DATA FOR REVIEW
=====

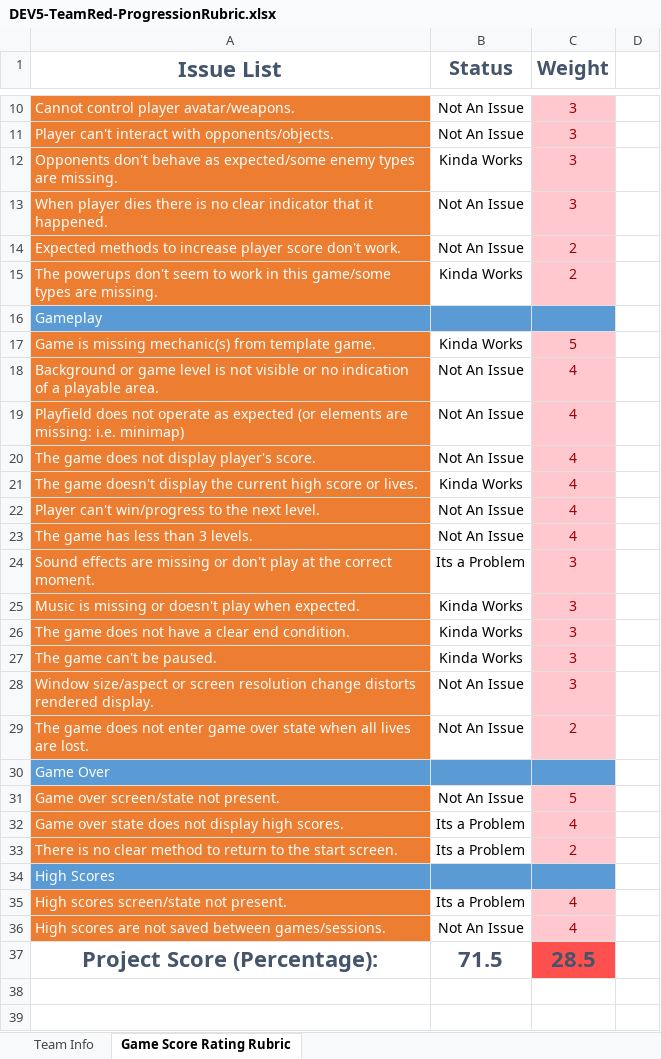
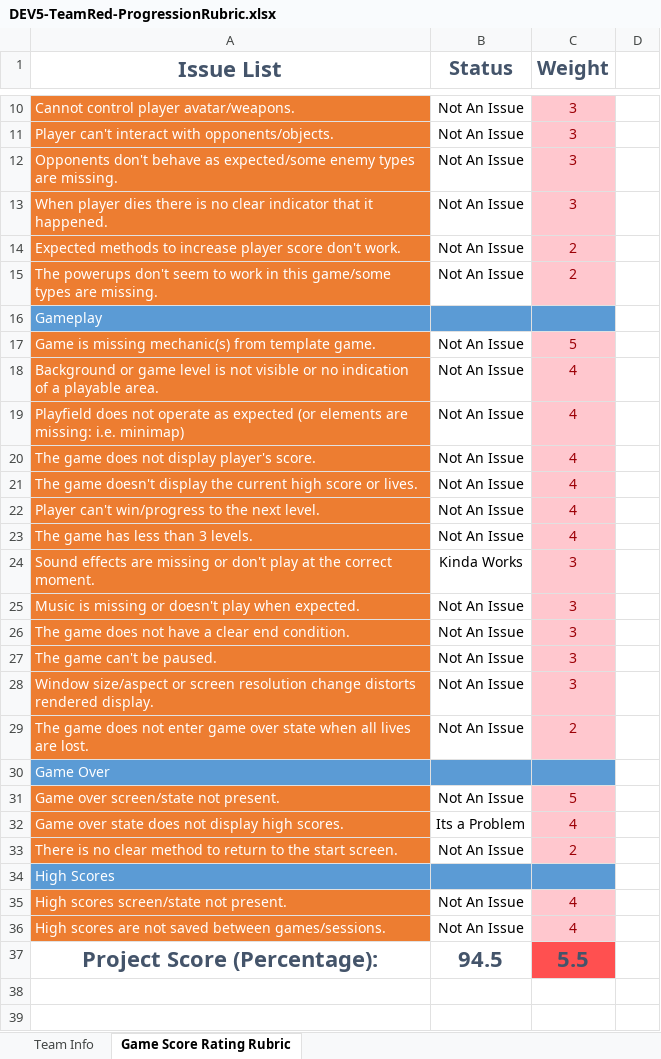
Before and after one commit to FSProjectPortfolioV/Red-2604, an Excel workbook: DEV5-TeamRed-ProgressionRubric.xlsx, sheet Game Score Rating Rubric, drawn as a sheet; only a part is shown, gaps mark what is left out; values as stored, in another font and other column widths than the file's, no borders; conditional formats not drawn; the diff covers the shown part only; the diff names each change by its address in the sheet, - before the commit and + after, or states it on an @@ line.

Commit message:
Update DEV5-TeamRed-ProgressionRubric.xlsx

```diff
--- a/DEV5-TeamRed-ProgressionRubric.xlsx (sheet Game Score Rating Rubric)
+++ b/DEV5-TeamRed-ProgressionRubric.xlsx (sheet Game Score Rating Rubric)
-B12 (Status): Kinda Works
+B12 (Status): Not An Issue
-B15 (Status): Kinda Works
+B15 (Status): Not An Issue
-B17 (Status): Kinda Works
+B17 (Status): Not An Issue
-B21 (Status): Kinda Works
+B21 (Status): Not An Issue
-B24 (Status): Its a Problem
+B24 (Status): Kinda Works
-B25:B27 (Status): Kinda Works
+B25:B27 (Status): Not An Issue
-B33 (Status): Its a Problem
+B33 (Status): Not An Issue
-B35 (Status): Its a Problem
+B35 (Status): Not An Issue
-B37 (Status): 71.5
+B37 (Status): 94.5
-C37 (Weight): 28.5
+C37 (Weight): 5.5
```
Also changed, not shown: 4 edited cells elsewhere in this sheet.
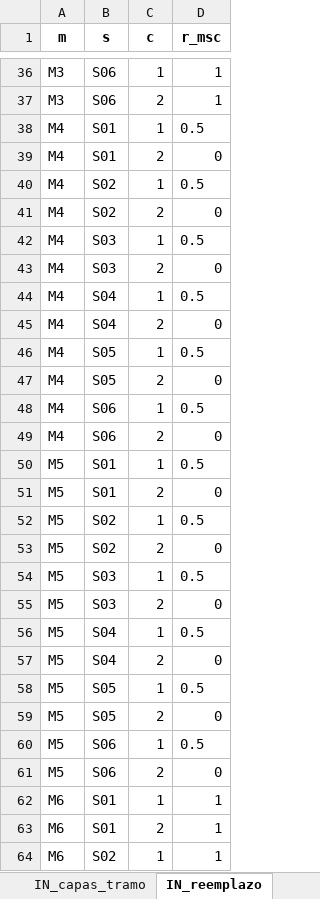
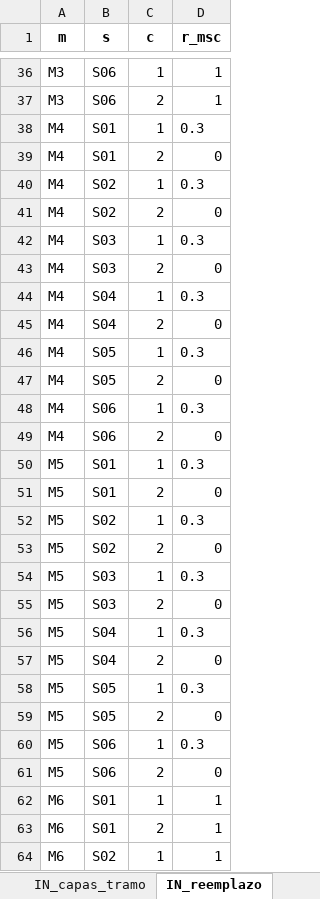
Before and after one commit to ChantillyCream/Proyecto_Opti, an Excel workbook: 26/Instancias_Excel/instancia.xlsx, sheet IN_reemplazo, drawn as a sheet; only a part is shown, gaps mark what is left out; values as stored, in another font and other column widths than the file's, no borders; the diff covers the shown part only; the diff names each change by its address in the sheet, - before the commit and + after, or states it on an @@ line.

Commit message:
Tope Clase D 0.3

```diff
--- a/26/Instancias_Excel/instancia.xlsx (sheet IN_reemplazo)
+++ b/26/Instancias_Excel/instancia.xlsx (sheet IN_reemplazo)
-D38 (r_msc): 0.5
+D38 (r_msc): 0.3
-D40 (r_msc): 0.5
+D40 (r_msc): 0.3
-D42 (r_msc): 0.5
+D42 (r_msc): 0.3
-D44 (r_msc): 0.5
+D44 (r_msc): 0.3
-D46 (r_msc): 0.5
+D46 (r_msc): 0.3
-D48 (r_msc): 0.5
+D48 (r_msc): 0.3
-D50 (r_msc): 0.5
+D50 (r_msc): 0.3
-D52 (r_msc): 0.5
+D52 (r_msc): 0.3
-D54 (r_msc): 0.5
+D54 (r_msc): 0.3
-D56 (r_msc): 0.5
+D56 (r_msc): 0.3
-D58 (r_msc): 0.5
+D58 (r_msc): 0.3
-D60 (r_msc): 0.5
+D60 (r_msc): 0.3
```
Also changed, not shown: 6 edited cells elsewhere in this sheet.
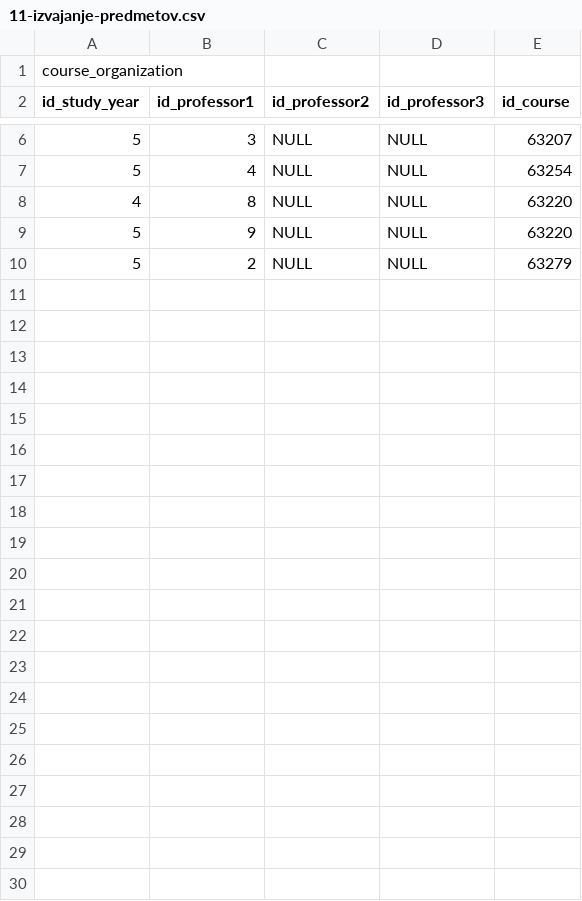
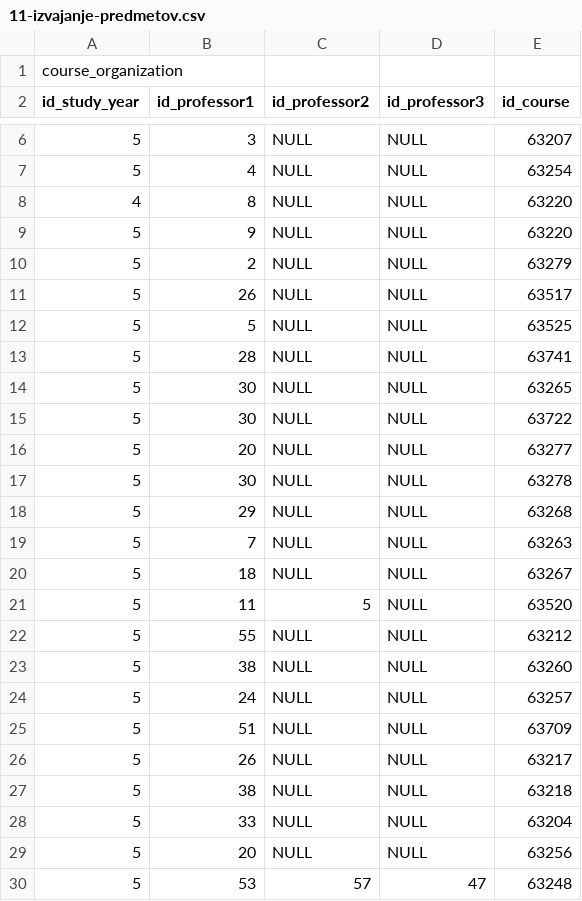
Before and after one commit to matejklemen/sis-backend, a CSV file: entities/src/main/resources/11-izvajanje-predmetov.csv, drawn as a sheet; only a part is shown, gaps mark what is left out.

Commit message:
Populate the course organizations table

```diff
--- a/entities/src/main/resources/11-izvajanje-predmetov.csv
+++ b/entities/src/main/resources/11-izvajanje-predmetov.csv
@@ -10 +10,21 @@ id_study_year;id_professor1;id_professor2;id_professor3;id_course
 5;2;NULL;NULL;63279
+5;26;NULL;NULL;63517
+5;5;NULL;NULL;63525
+5;28;NULL;NULL;63741
+5;30;NULL;NULL;63265
+5;30;NULL;NULL;63722
+5;20;NULL;NULL;63277
+5;30;NULL;NULL;63278
+5;29;NULL;NULL;63268
+5;7;NULL;NULL;63263
+5;18;NULL;NULL;63267
+5;11;5;NULL;63520
+5;55;NULL;NULL;63212
+5;38;NULL;NULL;63260
+5;24;NULL;NULL;63257
+5;51;NULL;NULL;63709
+5;26;NULL;NULL;63217
+5;38;NULL;NULL;63218
+5;33;NULL;NULL;63204
+5;20;NULL;NULL;63256
+5;53;57;47;63248
```
Also changed, not shown: entities/src/main/resources/10-profesorji.csv, 1 other file.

=====

YOUR INSTRUCTIONS
Copy each line above that contains the string "ProgressionRubric".

SOLUTION TO THIS TASK
Before and after one commit to FSProjectPortfolioV/Red-2604, an Excel workbook: DEV5-TeamRed-ProgressionRubric.xlsx, sheet Game Score Rating Rubric, drawn as a sheet; only a part is shown, gaps mark what is left out; values as stored, in another font and other column widths than the file's, no borders; conditional formats not drawn; the diff covers the shown part only; the diff names each change by its address in the sheet, - before the commit and + after, or states it on an @@ line.
Update DEV5-TeamRed-ProgressionRubric.xlsx
--- a/DEV5-TeamRed-ProgressionRubric.xlsx (sheet Game Score Rating Rubric)
+++ b/DEV5-TeamRed-ProgressionRubric.xlsx (sheet Game Score Rating Rubric)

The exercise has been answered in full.